• Exercise directions
Where a record holds a picture, leave the picture out; otherwise repeat every record exactly.

————

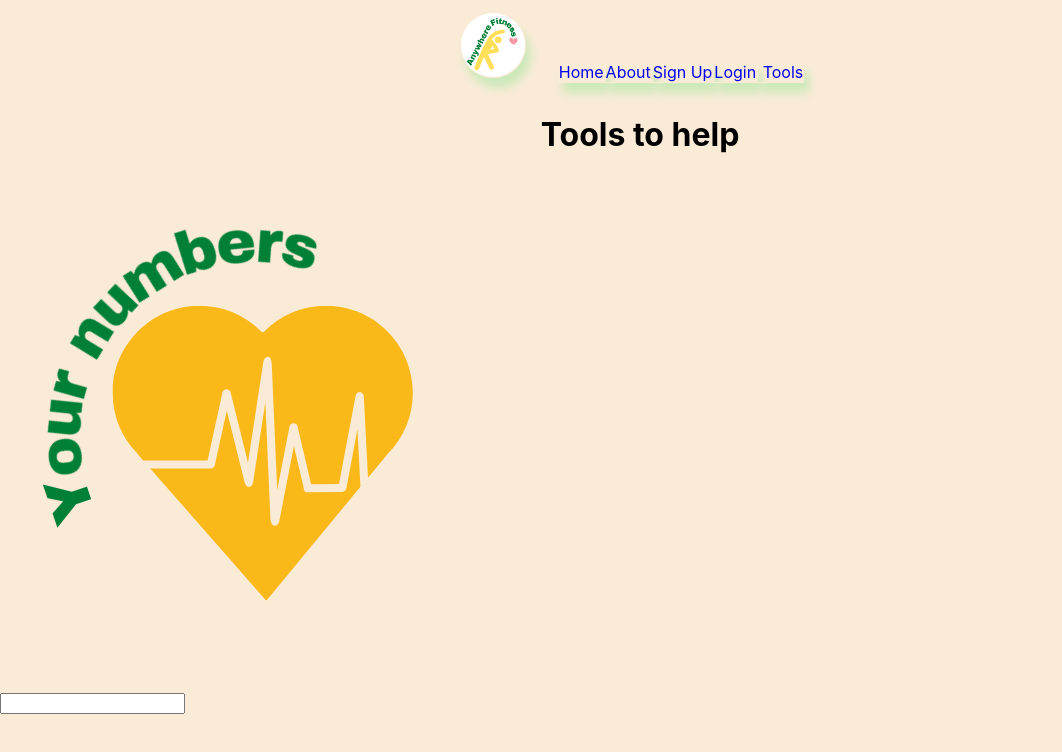
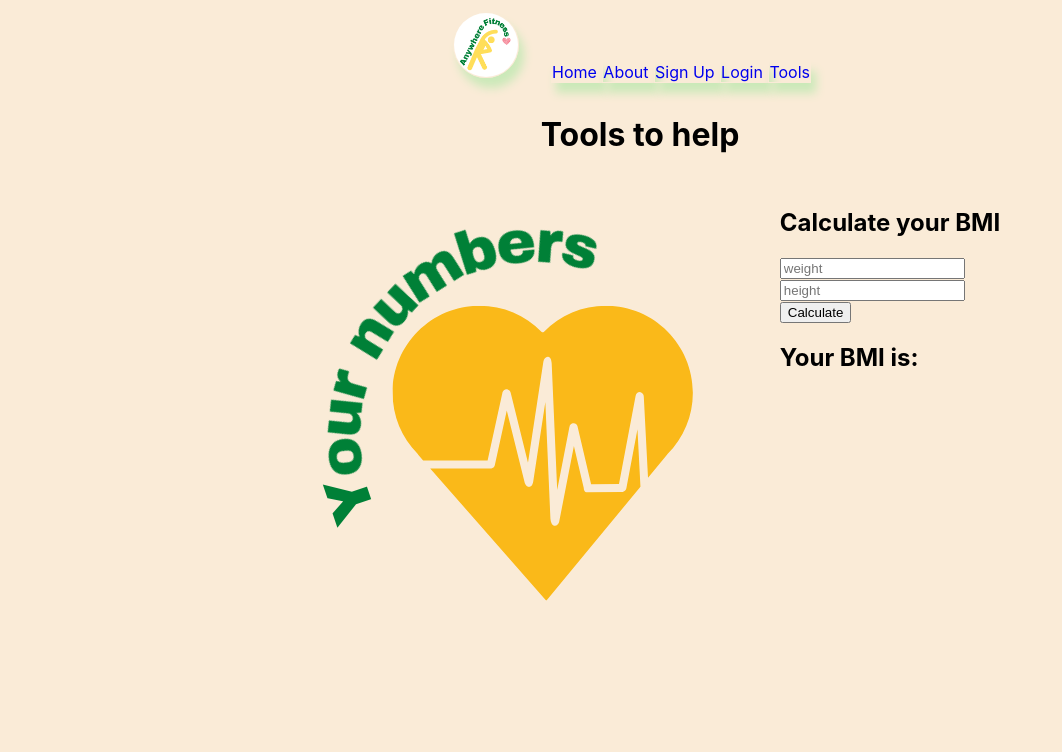
Before and after one commit to BW-Two-TT-23/front-end, a React (Create React App) app in the folder anytime-fitness/: page /Tools in a window 1280 px wide. Shown: the top 752 px of the page, without its empty margins (0-1062 px from the left). Built offline with nearby package versions, Linux system fonts and the light colour scheme.

Commit message:
more work on the tools page

```diff
--- a/anytime-fitness/src/components/Tools.js
+++ b/anytime-fitness/src/components/Tools.js
@@ -12,11 +12,31 @@ function Tools(){
         <div className='rowC'>
         <h1>Tools to help</h1>
         </div>
-        <div><img src={numbers} className="formImage" alt="a heart and the words your numbers" /></div>
+        <div className='rowC'>
+            <img src={numbers} className="formImage" alt="a heart and the words your numbers" />
         <form>
-            <input></input>
+            <h2>Calculate your BMI</h2>
+
+            <div>
+
+            <input type='text'
+            placeholder="weight"></input>
+
+            </div>
+            <div>
+
+            <input type='text'
+            placeholder="height">
+
+            </input>
+            <div>
+                <button>Calculate</button>
+            </div>
+            <h2>Your BMI is: </h2>
+            </div>
+
         </form>
-
+        </div>
     </div>
 
     );
```
Also changed, not shown: anytime-fitness/src/components/Navbar.js (+5 -5 lines).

————

• Written solution
Before and after one commit to BW-Two-TT-23/front-end, a React (Create React App) app in the folder anytime-fitness/: page /Tools in a window 1280 px wide. Shown: the top 752 px of the page, without its empty margins (0-1062 px from the left). Built offline with nearby package versions, Linux system fonts and the light colour scheme.

Commit message:
more work on the tools page

```diff
--- a/anytime-fitness/src/components/Tools.js
+++ b/anytime-fitness/src/components/Tools.js
@@ -12,11 +12,31 @@ function Tools(){
         <div className='rowC'>
         <h1>Tools to help</h1>
         </div>
-        <div><img src={numbers} className="formImage" alt="a heart and the words your numbers" /></div>
+        <div className='rowC'>
+            <img src={numbers} className="formImage" alt="a heart and the words your numbers" />
         <form>
-            <input></input>
+            <h2>Calculate your BMI</h2>
+
+            <div>
+
+            <input type='text'
+            placeholder="weight"></input>
+
+            </div>
+            <div>
+
+            <input type='text'
+            placeholder="height">
+
+            </input>
+            <div>
+                <button>Calculate</button>
+            </div>
+            <h2>Your BMI is: </h2>
+            </div>
+
         </form>
-
+        </div>
     </div>
 
     );
```
Also changed, not shown: anytime-fitness/src/components/Navbar.js (+5 -5 lines).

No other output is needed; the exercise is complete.